**What is expected**.
A word-for-word repeat of the records below is what this calls for.

**Task material**.
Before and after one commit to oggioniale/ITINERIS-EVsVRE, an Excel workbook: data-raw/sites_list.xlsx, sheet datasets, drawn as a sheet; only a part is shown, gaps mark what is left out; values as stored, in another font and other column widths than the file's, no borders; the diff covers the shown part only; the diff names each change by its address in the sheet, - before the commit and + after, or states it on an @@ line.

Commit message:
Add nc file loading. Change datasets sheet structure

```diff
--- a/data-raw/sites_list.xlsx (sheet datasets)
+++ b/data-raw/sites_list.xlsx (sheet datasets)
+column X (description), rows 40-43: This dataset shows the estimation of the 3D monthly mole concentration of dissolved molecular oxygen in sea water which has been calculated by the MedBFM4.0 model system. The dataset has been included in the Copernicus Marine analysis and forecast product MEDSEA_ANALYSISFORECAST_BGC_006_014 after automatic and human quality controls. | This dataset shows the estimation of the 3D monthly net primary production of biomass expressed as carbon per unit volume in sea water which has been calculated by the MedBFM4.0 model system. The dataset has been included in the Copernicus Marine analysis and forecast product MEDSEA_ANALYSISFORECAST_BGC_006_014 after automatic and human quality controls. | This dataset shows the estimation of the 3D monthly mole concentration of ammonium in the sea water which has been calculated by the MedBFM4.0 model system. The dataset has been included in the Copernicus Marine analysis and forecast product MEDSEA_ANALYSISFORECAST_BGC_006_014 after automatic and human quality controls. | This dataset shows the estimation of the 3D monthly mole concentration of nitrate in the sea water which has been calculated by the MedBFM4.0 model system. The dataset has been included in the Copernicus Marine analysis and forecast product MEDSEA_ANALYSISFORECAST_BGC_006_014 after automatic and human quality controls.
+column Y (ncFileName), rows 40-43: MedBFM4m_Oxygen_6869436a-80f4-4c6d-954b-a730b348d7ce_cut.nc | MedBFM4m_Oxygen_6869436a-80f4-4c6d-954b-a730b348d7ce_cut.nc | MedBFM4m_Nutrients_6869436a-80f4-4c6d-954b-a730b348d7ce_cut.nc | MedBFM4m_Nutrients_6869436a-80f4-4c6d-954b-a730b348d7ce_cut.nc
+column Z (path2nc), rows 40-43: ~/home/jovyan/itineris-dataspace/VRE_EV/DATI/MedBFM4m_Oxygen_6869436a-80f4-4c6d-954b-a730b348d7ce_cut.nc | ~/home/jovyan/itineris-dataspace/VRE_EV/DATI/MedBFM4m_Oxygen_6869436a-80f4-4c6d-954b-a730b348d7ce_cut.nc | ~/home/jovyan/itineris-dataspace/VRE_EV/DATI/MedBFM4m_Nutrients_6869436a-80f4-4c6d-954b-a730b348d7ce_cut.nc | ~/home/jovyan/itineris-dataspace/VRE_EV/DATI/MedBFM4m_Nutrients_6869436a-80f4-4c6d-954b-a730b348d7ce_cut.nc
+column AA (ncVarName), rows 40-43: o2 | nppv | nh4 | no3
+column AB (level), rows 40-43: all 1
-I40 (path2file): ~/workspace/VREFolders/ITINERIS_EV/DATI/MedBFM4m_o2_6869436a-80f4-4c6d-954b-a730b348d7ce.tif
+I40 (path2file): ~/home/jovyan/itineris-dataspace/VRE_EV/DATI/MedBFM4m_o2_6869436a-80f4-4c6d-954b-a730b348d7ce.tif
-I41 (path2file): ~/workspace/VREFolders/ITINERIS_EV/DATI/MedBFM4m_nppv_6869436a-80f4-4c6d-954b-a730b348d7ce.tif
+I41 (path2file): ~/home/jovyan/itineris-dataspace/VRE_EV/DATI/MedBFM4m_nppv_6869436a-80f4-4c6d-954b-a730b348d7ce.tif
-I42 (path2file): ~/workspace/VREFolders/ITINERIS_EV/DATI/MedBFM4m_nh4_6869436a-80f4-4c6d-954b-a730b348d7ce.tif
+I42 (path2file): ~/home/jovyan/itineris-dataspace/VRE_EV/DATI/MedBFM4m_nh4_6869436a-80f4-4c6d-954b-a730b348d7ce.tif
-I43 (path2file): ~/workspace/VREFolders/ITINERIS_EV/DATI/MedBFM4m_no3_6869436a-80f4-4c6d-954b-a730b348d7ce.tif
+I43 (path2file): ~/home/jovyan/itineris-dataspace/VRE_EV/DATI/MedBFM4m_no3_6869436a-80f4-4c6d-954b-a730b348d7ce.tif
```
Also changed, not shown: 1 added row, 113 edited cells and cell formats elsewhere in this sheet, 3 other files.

**Task answer**.
Before and after one commit to oggioniale/ITINERIS-EVsVRE, an Excel workbook: data-raw/sites_list.xlsx, sheet datasets, drawn as a sheet; only a part is shown, gaps mark what is left out; values as stored, in another font and other column widths than the file's, no borders; the diff covers the shown part only; the diff names each change by its address in the sheet, - before the commit and + after, or states it on an @@ line.

Commit message:
Add nc file loading. Change datasets sheet structure

```diff
--- a/data-raw/sites_list.xlsx (sheet datasets)
+++ b/data-raw/sites_list.xlsx (sheet datasets)
+column X (description), rows 40-43: This dataset shows the estimation of the 3D monthly mole concentration of dissolved molecular oxygen in sea water which has been calculated by the MedBFM4.0 model system. The dataset has been included in the Copernicus Marine analysis and forecast product MEDSEA_ANALYSISFORECAST_BGC_006_014 after automatic and human quality controls. | This dataset shows the estimation of the 3D monthly net primary production of biomass expressed as carbon per unit volume in sea water which has been calculated by the MedBFM4.0 model system. The dataset has been included in the Copernicus Marine analysis and forecast product MEDSEA_ANALYSISFORECAST_BGC_006_014 after automatic and human quality controls. | This dataset shows the estimation of the 3D monthly mole concentration of ammonium in the sea water which has been calculated by the MedBFM4.0 model system. The dataset has been included in the Copernicus Marine analysis and forecast product MEDSEA_ANALYSISFORECAST_BGC_006_014 after automatic and human quality controls. | This dataset shows the estimation of the 3D monthly mole concentration of nitrate in the sea water which has been calculated by the MedBFM4.0 model system. The dataset has been included in the Copernicus Marine analysis and forecast product MEDSEA_ANALYSISFORECAST_BGC_006_014 after automatic and human quality controls.
+column Y (ncFileName), rows 40-43: MedBFM4m_Oxygen_6869436a-80f4-4c6d-954b-a730b348d7ce_cut.nc | MedBFM4m_Oxygen_6869436a-80f4-4c6d-954b-a730b348d7ce_cut.nc | MedBFM4m_Nutrients_6869436a-80f4-4c6d-954b-a730b348d7ce_cut.nc | MedBFM4m_Nutrients_6869436a-80f4-4c6d-954b-a730b348d7ce_cut.nc
+column Z (path2nc), rows 40-43: ~/home/jovyan/itineris-dataspace/VRE_EV/DATI/MedBFM4m_Oxygen_6869436a-80f4-4c6d-954b-a730b348d7ce_cut.nc | ~/home/jovyan/itineris-dataspace/VRE_EV/DATI/MedBFM4m_Oxygen_6869436a-80f4-4c6d-954b-a730b348d7ce_cut.nc | ~/home/jovyan/itineris-dataspace/VRE_EV/DATI/MedBFM4m_Nutrients_6869436a-80f4-4c6d-954b-a730b348d7ce_cut.nc | ~/home/jovyan/itineris-dataspace/VRE_EV/DATI/MedBFM4m_Nutrients_6869436a-80f4-4c6d-954b-a730b348d7ce_cut.nc
+column AA (ncVarName), rows 40-43: o2 | nppv | nh4 | no3
+column AB (level), rows 40-43: all 1
-I40 (path2file): ~/workspace/VREFolders/ITINERIS_EV/DATI/MedBFM4m_o2_6869436a-80f4-4c6d-954b-a730b348d7ce.tif
+I40 (path2file): ~/home/jovyan/itineris-dataspace/VRE_EV/DATI/MedBFM4m_o2_6869436a-80f4-4c6d-954b-a730b348d7ce.tif
-I41 (path2file): ~/workspace/VREFolders/ITINERIS_EV/DATI/MedBFM4m_nppv_6869436a-80f4-4c6d-954b-a730b348d7ce.tif
+I41 (path2file): ~/home/jovyan/itineris-dataspace/VRE_EV/DATI/MedBFM4m_nppv_6869436a-80f4-4c6d-954b-a730b348d7ce.tif
-I42 (path2file): ~/workspace/VREFolders/ITINERIS_EV/DATI/MedBFM4m_nh4_6869436a-80f4-4c6d-954b-a730b348d7ce.tif
+I42 (path2file): ~/home/jovyan/itineris-dataspace/VRE_EV/DATI/MedBFM4m_nh4_6869436a-80f4-4c6d-954b-a730b348d7ce.tif
-I43 (path2file): ~/workspace/VREFolders/ITINERIS_EV/DATI/MedBFM4m_no3_6869436a-80f4-4c6d-954b-a730b348d7ce.tif
+I43 (path2file): ~/home/jovyan/itineris-dataspace/VRE_EV/DATI/MedBFM4m_no3_6869436a-80f4-4c6d-954b-a730b348d7ce.tif
```
Also changed, not shown: 1 added row, 113 edited cells and cell formats elsewhere in this sheet, 3 other files.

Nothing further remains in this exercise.